By Leonard E. Colvin
New Journal and Guide
A week after thousands of Trump supporters stormed the U.S. Capitol, ransacked it, and threatened the safety of officials and staff, law enforcement officials have offered no public answers to why and how it unfolded so violently and deadly.
Six people, including two Capitol police officers, died in the mayhem. One officer died after being beaten by the rioters with a fire extinguisher and another later committed suicide. Four rioters died; one shot inside the building by a law enforcement officer; the others from health maladies.
Among the men and women who invaded the Capitol building and have been identified were military veterans; one legislator from West Virginia; people working in various professional areas; and former and current police officers, according to the Washington Post.

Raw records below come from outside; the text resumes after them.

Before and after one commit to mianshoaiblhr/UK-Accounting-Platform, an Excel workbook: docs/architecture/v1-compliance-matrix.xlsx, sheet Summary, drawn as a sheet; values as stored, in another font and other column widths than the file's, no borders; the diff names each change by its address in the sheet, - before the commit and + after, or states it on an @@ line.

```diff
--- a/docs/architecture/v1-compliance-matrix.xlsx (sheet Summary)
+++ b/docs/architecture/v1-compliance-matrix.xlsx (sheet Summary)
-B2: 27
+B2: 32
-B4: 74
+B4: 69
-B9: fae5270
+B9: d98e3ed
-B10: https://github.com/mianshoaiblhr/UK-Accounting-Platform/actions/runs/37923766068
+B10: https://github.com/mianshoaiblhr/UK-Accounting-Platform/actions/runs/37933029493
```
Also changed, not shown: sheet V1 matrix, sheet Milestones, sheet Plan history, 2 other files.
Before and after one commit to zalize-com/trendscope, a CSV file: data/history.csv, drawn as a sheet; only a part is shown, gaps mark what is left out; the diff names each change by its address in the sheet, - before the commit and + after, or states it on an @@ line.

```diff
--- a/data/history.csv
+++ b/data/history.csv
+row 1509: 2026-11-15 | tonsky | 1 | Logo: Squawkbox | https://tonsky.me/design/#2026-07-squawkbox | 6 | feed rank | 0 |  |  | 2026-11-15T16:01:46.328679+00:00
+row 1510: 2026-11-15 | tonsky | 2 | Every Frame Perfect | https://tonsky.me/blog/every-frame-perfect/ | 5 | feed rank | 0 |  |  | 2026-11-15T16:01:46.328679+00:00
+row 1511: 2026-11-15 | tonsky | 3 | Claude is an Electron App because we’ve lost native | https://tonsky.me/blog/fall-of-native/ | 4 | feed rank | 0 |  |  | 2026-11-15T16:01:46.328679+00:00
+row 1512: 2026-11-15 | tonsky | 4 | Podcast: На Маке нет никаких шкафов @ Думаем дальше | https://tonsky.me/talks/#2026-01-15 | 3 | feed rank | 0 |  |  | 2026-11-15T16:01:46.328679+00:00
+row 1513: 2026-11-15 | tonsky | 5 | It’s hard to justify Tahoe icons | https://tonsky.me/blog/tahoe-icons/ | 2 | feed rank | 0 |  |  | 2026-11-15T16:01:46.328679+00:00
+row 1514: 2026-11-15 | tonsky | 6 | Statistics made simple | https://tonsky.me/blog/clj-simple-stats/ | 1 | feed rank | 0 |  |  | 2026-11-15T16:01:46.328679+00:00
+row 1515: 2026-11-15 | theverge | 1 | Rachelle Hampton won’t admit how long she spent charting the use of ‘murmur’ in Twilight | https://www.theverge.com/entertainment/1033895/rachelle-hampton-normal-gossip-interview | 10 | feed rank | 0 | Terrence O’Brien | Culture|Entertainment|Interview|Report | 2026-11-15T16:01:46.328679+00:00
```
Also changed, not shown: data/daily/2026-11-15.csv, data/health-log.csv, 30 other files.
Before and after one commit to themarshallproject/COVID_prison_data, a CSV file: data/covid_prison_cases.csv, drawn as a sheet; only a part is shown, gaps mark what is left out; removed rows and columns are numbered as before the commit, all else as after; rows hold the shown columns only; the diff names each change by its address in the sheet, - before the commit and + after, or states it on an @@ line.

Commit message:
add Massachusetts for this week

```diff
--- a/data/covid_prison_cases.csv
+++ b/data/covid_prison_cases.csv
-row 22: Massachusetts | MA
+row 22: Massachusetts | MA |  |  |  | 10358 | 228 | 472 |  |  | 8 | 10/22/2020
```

Their aim, it has been speculated was to harm, capture or even kill top lawmakers, including the Vice President, the Speaker and other lawmakers.
House and Senate members from Virginia say they were alarmed and appalled at the violence unleashed in the Capitol buildings and are placing the blame on the lap of Trump.
On the day of the insurrection, Virginia’s 2nd District Congresswoman Elaine Luria of Virginia Beach said when the right-wing invasion started, she was sitting at her desk in the Cannon office complex across the street from the U.S. Capitol.
Congress was in joint session, beginning the certification of the 2020 election and preparing for hours of debate from Republicans who promised to challenge the electoral votes.
She said due to the threat of COVID-19 Infections, not all of the lawmakers could be in the House chamber at one time, so she had retreated to her office.
But then at 2 p.m., she began to hear about pipe bombs at the Democratic and Republican national headquarters.
Shortly afterward, she and her staff were told to go to a safe location, but then were allowed to return to the office, briefly, before they were whisked off to an undisclosed and safe space with other lawmakers.
“I was shaken,” said Luria, who was recently sworn into a second term.
“How did our nation get to this point?,” she asked. “But Trump supporters signaled for months they would use violence and several people would be coming to the Capitol to do violence.”
Luria said she blames Trump, who failed to denounce right-wing violence against peaceful protestors led by Black Lives Matters (BLM) last summer.
She referred to the President telling the right-wing group the Proud Boys, who had clashed with elements of BLM, to “Stand back and Stand by” during a debate with President then-Democratic candidate Joe
Biden last fall before the election.
During street clashes in various cities, including Washington, D.C., law enforcement officials beat, peppered sprayed and arrested members of the BLM who sought to defend themselves from White antagonist and hostile police.
Luria said she is sure if the people who stormed the Capitol complex on January 6 were Black and Brown and members of Black Lives Matters, the response from the Capitol police would have been more violent.
Luria said the growing bi-partisan call for Trump’s removal indicates that he “should be held accountable”.
“He (Trump) is detrimental to the country and should not be allowed to hold office again.”
Virginia’s 3rd District Congressperson Robert “Bobby’ Scott of Newport News issued a press statement after the insurrection where he stated, “All of the president’s actions have led to the events of this unprecedented and tragic week.”
Scott noted, “President Trump spoke to a dangerous mob and essentially incited a riot at the Capitol as Congress fulfilled its constitutional duty to count the electoral votes of the states.”
Although Trump’s term is nearing an end, Scott said “it is clear there are significant risks to our nation if President Trump remains in office.”
He supports the use of the 25th Amendment and the House impeachment proceedings which he hopes will lead to Trump’s ouster.
Congressperson Donald McEachin, who represents the 4th District that includes Chesapeake, forwarded a letter to Vice President Pence on the day the Capitol was stormed, urging him to carry forth action to remove Trump.
“Today’s violent riot at the U.S. Capitol was a mob of sedition and insurrection, prompted, encouraged and incited by President Trump,” McEachin said, calling for Pence to use the 25th Amendment and serve out the remainder of Trump’s term.
“Trump’s behavior…and his behavior since the legal, legitimate, and fair election of November 3, 2020, clearly has demonstrated that he either cannot or will not lead this country or govern this great nation.”
McEachin wrote, “President Donald J. Trump is
directly responsible for the unprecedented and violent actions which occurred in the United States Capitol Complex on Wednesday, January 6, 2021. Accordingly, Mr. Trump is unfit to continue to carry out the
duties of the office of the President of the United States and must be removed immediately.
“I urge you to work with members of the President’s cabinet to invoke the 25th Amendment and remove the President from office.
“The actions which took place on January 6…
are a direct result of President Trump’s incendiary rhetoric.”
Since January 6, federal investigators have detected an upsurge in postings on websites of hate groups calling for more violence.
There is an indication that right-wing groups will be staging more rallies and even may be planning to disrupt the inauguration of President-elect Biden and Vice President elect Kamala Harris on January 20.